**Exercise brief:** Search the data below for the string "label" and copy all lines where it shows up.

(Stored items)
::::::::

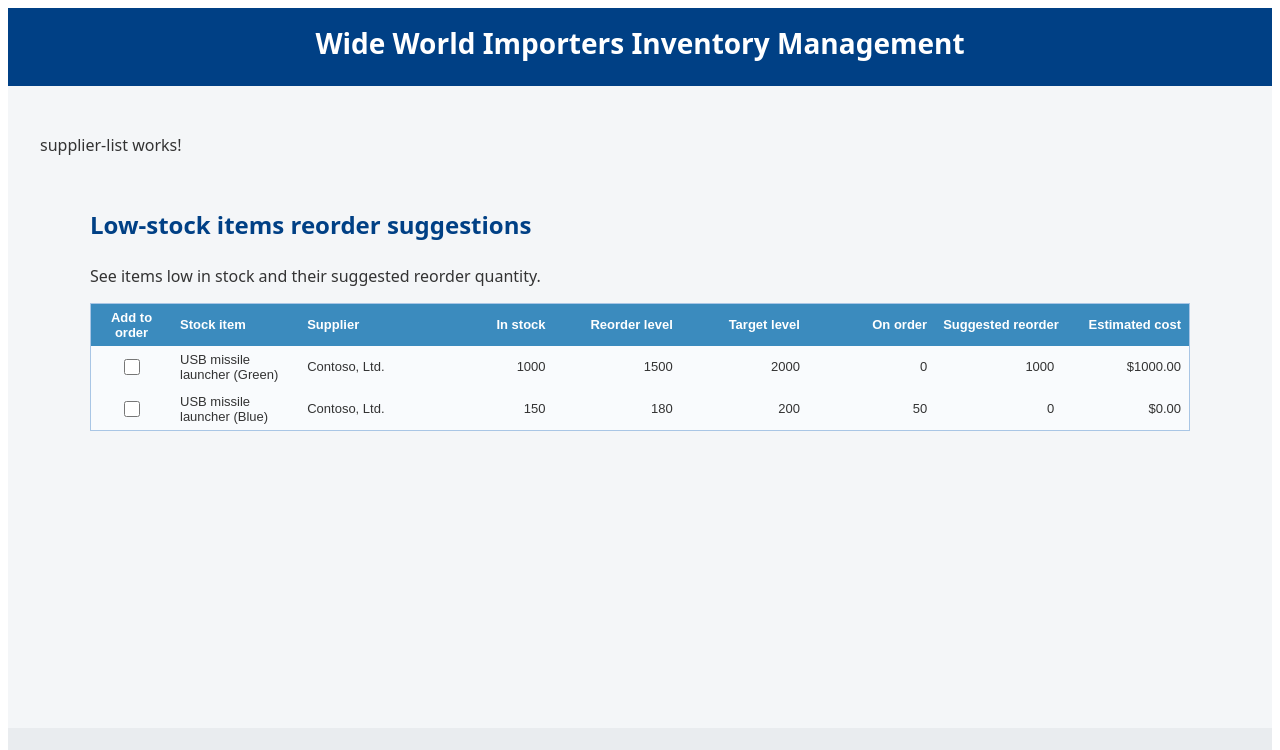
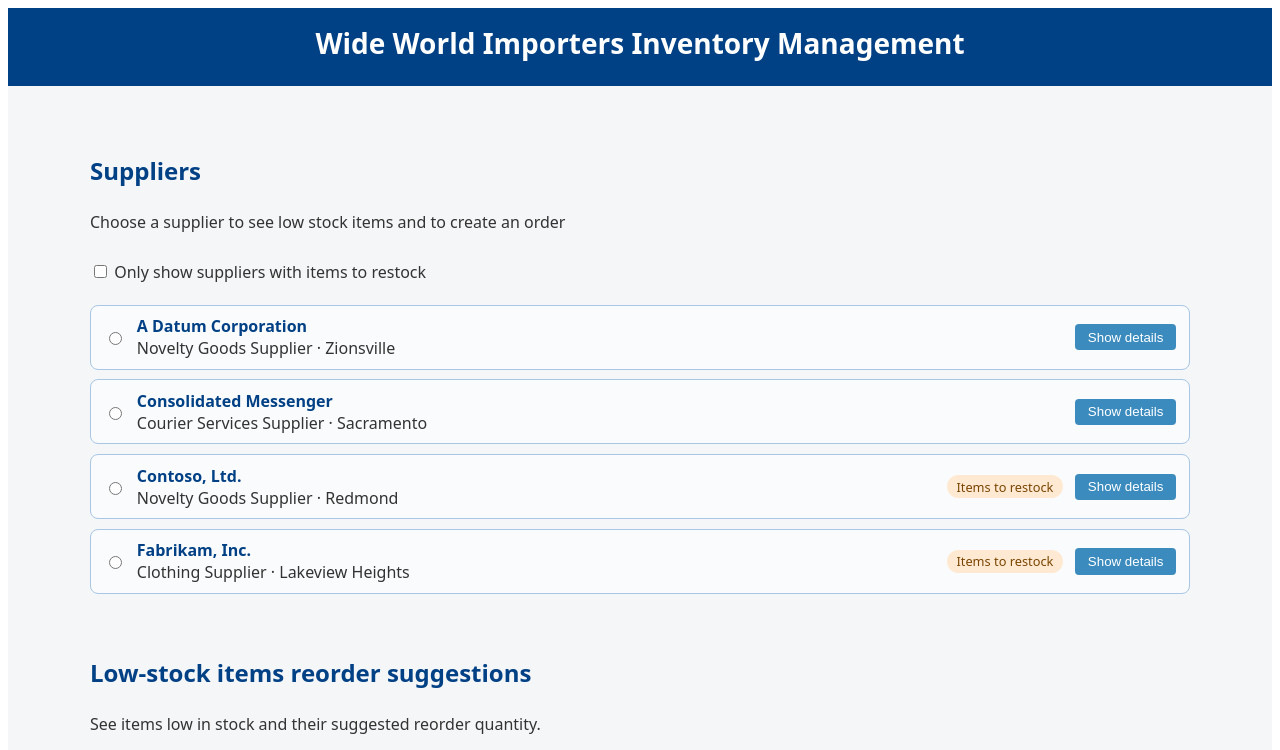
Before and after one commit to Tom-Estanislao/Vantage-Point, an Angular app: page / in a window 1280 px wide. Shown: the top 750 px of the page. Built offline with nearby package versions, Linux system fonts and the light colour scheme.

Commit message:
Build mock supplier selection screen
Add supplier cards with restock badges, filtering, expandable details, and stock-item tables. Reorder mock supplier and stock-item data alphabetically and by unit price.

```diff
--- a/src/app/supplier-list/supplier-list.css
+++ b/src/app/supplier-list/supplier-list.css
@@ -0,0 +1,99 @@
+.page-container {
+  max-width: 1100px;
+  margin: 0 auto;
+  padding: 1rem;
+}
+
+.page-container h2 {
+  margin-bottom: 1.5rem;
+  color: #004085;
+}
+
+.restock-toggle {
+  display: inline-block;
+  margin: 0.75rem 0;
+  cursor: pointer;
+}
+
+.supplier-card {
+  border: 1px solid #a9c6e5;
+  border-radius: 8px;
+  background: #f9fbfd;
+  padding: 0.6rem 0.8rem;
+  margin: 0.6rem 0;
+}
+
+.supplier-card.selected {
+  background: #e0e9ff;
+  border-color: #3b8bbe;
+}
+
+.card-summary {
+  display: flex;
+  align-items: center;
+  gap: 0.75rem;
+}
+
+.supplier-info {
+  flex: 1;
+}
+
+.supplier-info strong {
+  color: #004085;
+}
+
+.badge {
+  font-size: 0.8rem;
+  padding: 0.15rem 0.6rem;
+  border-radius: 999px;
+  background: #ffe9d2;
+  color: #7a4500;
+}
+
+.details-button {
+  background: #3b8bbe;
+  color: #fff;
+  border: none;
+  border-radius: 4px;
+  padding: 0.35rem 0.8rem;
+  cursor: pointer;
+}
+
+.card-details {
+  margin-top: 0.75rem;
+  padding-top: 0.75rem;
+  border-top: 1px solid #c5d8eb;
+}
+
+.card-details p {
+  margin: 0.3rem 0;
+}
+
+table.table {
+  width: 100%;
+  margin-top: 0.75rem;
+  border: 1px solid #a9c6e5;
+  border-collapse: collapse;
+  background-color: #fff;
+  font-family: Arial, sans-serif;
+  text-align: left;
+}
+
+table.table thead {
+  background-color: #3b8bbe;
+  color: white;
+}
+
+table.table th,
+table.table td {
+  padding: 6px 8px;
+  font-size: 13px;
+}
+
+table.table tbody tr:hover {
+  background-color: #ffe9d2;
+}
+
+.num {
+  text-align: right;
+}
--- a/src/app/supplier-list/supplier-list.html
+++ b/src/app/supplier-list/supplier-list.html
@@ -1 +1,78 @@
-<p>supplier-list works!</p>
+<div class="page-container">
+  <h2>Suppliers</h2>
+  <p>Choose a supplier to see low stock items and to create an order</p>
+
+  <!-- toggle to only show suppliers with items to restock, checked on screen 2 -->
+  <label class="restock-toggle">
+    <input type="checkbox" [checked]="screen === 2" />
+    Only show suppliers with items to restock
+  </label>
+
+  <!-- one card per supplier, shows name, category and delivery city -->
+  @for (supplier of suppliers(); track supplier.supplierId) {
+    <!-- on screen 2 (toggle on), only suppliers with items to restock are shown -->
+    @if (screen !== 2 || restockSupplierIds.includes(supplier.supplierId)) {
+      <!-- on screen 3, Fabrikam (4) turns blue because it is selected -->
+      <div class="supplier-card" [class.selected]="screen === 3 && supplier.supplierId === 4">
+        <div class="card-summary">
+          <!-- all cards share name="supplier", so only one can be picked -->
+          <!-- on screen 3, Fabrikam (4) is picked -->
+          <input type="radio" name="supplier" [checked]="screen === 3 && supplier.supplierId === 4" />
+
+          <div class="supplier-info">
+            <strong>{{ supplier.supplierName }}</strong><br />
+            {{ supplier.categoryName }} · {{ supplier.deliveryCity }}
+          </div>
+
+          <!-- orange label for suppliers with low stock items -->
+          @if (restockSupplierIds.includes(supplier.supplierId)) {
+            <span class="badge">Items to restock</span>
+          }
+
+          <!-- button says Hide details when the card is open -->
+          <button type="button" class="details-button">
+            @if (screen >= 3 && (supplier.supplierId === 4 || supplier.supplierId === 1)) {
+              Hide details
+            } @else {
+              Show details
+            }
+          </button>
+        </div>
+
+        <!-- on screen 3, A Datum (1) and Fabrikam (4) are expanded -->
+        <!-- A Datum shows its stock is above the reorder level, Fabrikam shows items at or below it -->
+        @if (screen >= 3 && (supplier.supplierId === 4 || supplier.supplierId === 1)) {
+          <div class="card-details">
+            <p><strong>Address:</strong>&nbsp;{{ supplier.deliveryAddressLine1 }}, {{ supplier.deliveryCity }}, {{ supplier.deliveryStateProvince }} {{ supplier.deliveryPostalCode }}</p>
+            <p><strong>Delivery method:</strong>&nbsp;{{ supplier.deliveryMethod }}</p>
+            <p><strong>Primary contact:</strong>&nbsp;{{ supplier.primaryContactName }}</p>
+            <p><strong>Phone:</strong>&nbsp;{{ supplier.phoneNumber }} &nbsp; <strong>Fax:</strong>&nbsp;{{ supplier.faxNumber }}</p>
+            <p><strong>Website:</strong>&nbsp;<a [href]="supplier.websiteUrl" target="_blank">{{ supplier.websiteUrl }}</a></p>
+
+            <!-- items list, already from highest to lowest unit price in the mock data -->
+            <table class="table">
+              <thead>
+                <tr>
+                  <th>Stock item</th>
+                  <th class="num">Unit price</th>
+                  <th class="num">In stock</th>
+                  <th class="num">Reorder level</th>
+                </tr>
+              </thead>
+              <tbody>
+                @for (item of supplier.stockItems; track item.stockItemId) {
+                  <tr>
+                    <td>{{ item.stockItemName }}</td>
+                    <td class="num">${{ item.unitPrice.toFixed(2) }}</td>
+                    <td class="num">{{ item.quantityOnHand }}</td>
+                    <td class="num">{{ item.reorderLevel }}</td>
+                  </tr>
+                }
+              </tbody>
+            </table>
+          </div>
+        }
+      </div>
+    }
+  }
+</div>
--- a/src/app/supplier-list/supplier-list.ts
+++ b/src/app/supplier-list/supplier-list.ts
@@ -29,6 +29,8 @@ interface Supplier {
 
 /**
  * This is mock WWI data that mocks how every supplier is shown on the interface
+ * (alphabetical; filter to only suppliers with low stock items; expand a supplier
+ * to see more of their information; and pick one supplier for the purchase order)
  */
 @Component({
   imports: [],
@@ -37,48 +39,22 @@ interface Supplier {
   templateUrl: './supplier-list.html',
 })
 export class SupplierList {
+  /**
+   * change the number for the screen you want specifically
+   * 1 = supplier list
+   * 2 = toggle on, only suppliers with items to restock
+   * 3 = A Datum and Fabrikam expanded to show their details and items,
+   *     and Fabrikam selected with the radio button
+   */
+  screen = 1;
+
+  //IDs of suppliers with low stock items in the mock data (Contoso = 2, Fabrikam = 4)
+  restockSupplierIds = [2, 4];
+
+  //mock suppliers based on the WWI sample data, already alphabetical
+  //and each supplier's items are already from highest to lowest unit price
   suppliers(): Supplier[] {
     return [
-      /**
-       * has low stock items
-       */
-      {
-        supplierId: 4,
-        supplierName: 'Fabrikam, Inc.',
-        categoryName: 'Clothing Supplier',
-        deliveryAddressLine1: '1 Fabrikam Way',
-        deliveryCity: 'Lakeview Heights',
-        deliveryStateProvince: 'KY',
-        deliveryPostalCode: '40216',
-        deliveryMethod: 'Road Freight',
-        primaryContactName: 'Bill Lawson',
-        phoneNumber: '(203) 555-0104',
-        faxNumber: '(203) 555-0108',
-        websiteUrl: 'http://www.fabrikam.com',
-        stockItems: [
-          {
-            stockItemId: 136,
-            stockItemName: 'Superhero action jacket (Blue) XL',
-            unitPrice: 30.0,
-            quantityOnHand: 26,
-            reorderLevel: 30,
-          },
-          {
-            stockItemId: 89,
-            stockItemName: '"The Gu" red shirt XML tag t-shirt (Black) M',
-            unitPrice: 18.0,
-            quantityOnHand: 650,
-            reorderLevel: 50,
-          },
-          {
-            stockItemId: 160,
-            stockItemName: 'Ogre hoodie (Black) S',
-            unitPrice: 30.0,
-            quantityOnHand: 40,
-            reorderLevel: 40,
-          },
-        ],
-      },
       /**
        * has stock items, none low
        */
@@ -97,20 +73,38 @@ export class SupplierList {
         websiteUrl: 'http://www.adatum.com',
         stockItems: [
           {
+            stockItemId: 3,
+            stockItemName: 'Office cube periscope (Black)',
+            unitPrice: 18.5,
+            quantityOnHand: 300,
+            reorderLevel: 10,
+          },
+          {
             stockItemId: 4,
             stockItemName: 'DBA joke mug - mind if I join you? (White)',
             unitPrice: 13.0,
             quantityOnHand: 410,
             reorderLevel: 20,
           },
-          {
-            stockItemId: 3,
-            stockItemName: 'Office cube periscope (Black)',
-            unitPrice: 18.5,
-            quantityOnHand: 300,
-            reorderLevel: 10,
-          },
         ],
+      },
+      /**
+       * no stock items and no delivery method
+       */
+      {
+        supplierId: 3,
+        supplierName: 'Consolidated Messenger',
+        categoryName: 'Courier Services Supplier',
+        deliveryAddressLine1: '209 Lingonberry Road',
+        deliveryCity: 'Sacramento',
+        deliveryStateProvince: 'CA',
+        deliveryPostalCode: '94203',
+        deliveryMethod: null,
+        primaryContactName: 'Kerstin Parn',
+        phoneNumber: '(209) 555-0100',
+        faxNumber: '(209) 555-0101',
+        websiteUrl: 'http://www.consolidatedmessenger.com',
+        stockItems: [],
       },
       /**
        * has low stock items
@@ -146,22 +140,44 @@ export class SupplierList {
         ],
       },
       /**
-       * no stock items and no delivery method
+       * has low stock items
        */
       {
-        supplierId: 3,
-        supplierName: 'Consolidated Messenger',
-        categoryName: 'Courier Services Supplier',
-        deliveryAddressLine1: '209 Lingonberry Road',
-        deliveryCity: 'Sacramento',
-        deliveryStateProvince: 'CA',
-        deliveryPostalCode: '94203',
-        deliveryMethod: null,
-        primaryContactName: 'Kerstin Parn',
-        phoneNumber: '(209) 555-0100',
-        faxNumber: '(209) 555-0101',
-        websiteUrl: 'http://www.consolidatedmessenger.com',
-        stockItems: [],
+        supplierId: 4,
+        supplierName: 'Fabrikam, Inc.',
+        categoryName: 'Clothing Supplier',
+        deliveryAddressLine1: '1 Fabrikam Way',
+        deliveryCity: 'Lakeview Heights',
+        deliveryStateProvince: 'KY',
+        deliveryPostalCode: '40216',
+        deliveryMethod: 'Road Freight',
+        primaryContactName: 'Bill Lawson',
+        phoneNumber: '(203) 555-0104',
+        faxNumber: '(203) 555-0108',
+        websiteUrl: 'http://www.fabrikam.com',
+        stockItems: [
+          {
+            stockItemId: 136,
+            stockItemName: 'Superhero action jacket (Blue) XL',
+            unitPrice: 30.0,
+            quantityOnHand: 26,
+            reorderLevel: 30,
+          },
+          {
+            stockItemId: 160,
+            stockItemName: 'Ogre hoodie (Black) S',
+            unitPrice: 30.0,
+            quantityOnHand: 40,
+            reorderLevel: 40,
+          },
+          {
+            stockItemId: 89,
+            stockItemName: '"The Gu" red shirt XML tag t-shirt (Black) M',
+            unitPrice: 18.0,
+            quantityOnHand: 650,
+            reorderLevel: 50,
+          },
+        ],
       },
     ];
   }
```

::::::::

**Output for this task:**
+  <label class="restock-toggle">
+  </label>
+          <!-- orange label for suppliers with low stock items -->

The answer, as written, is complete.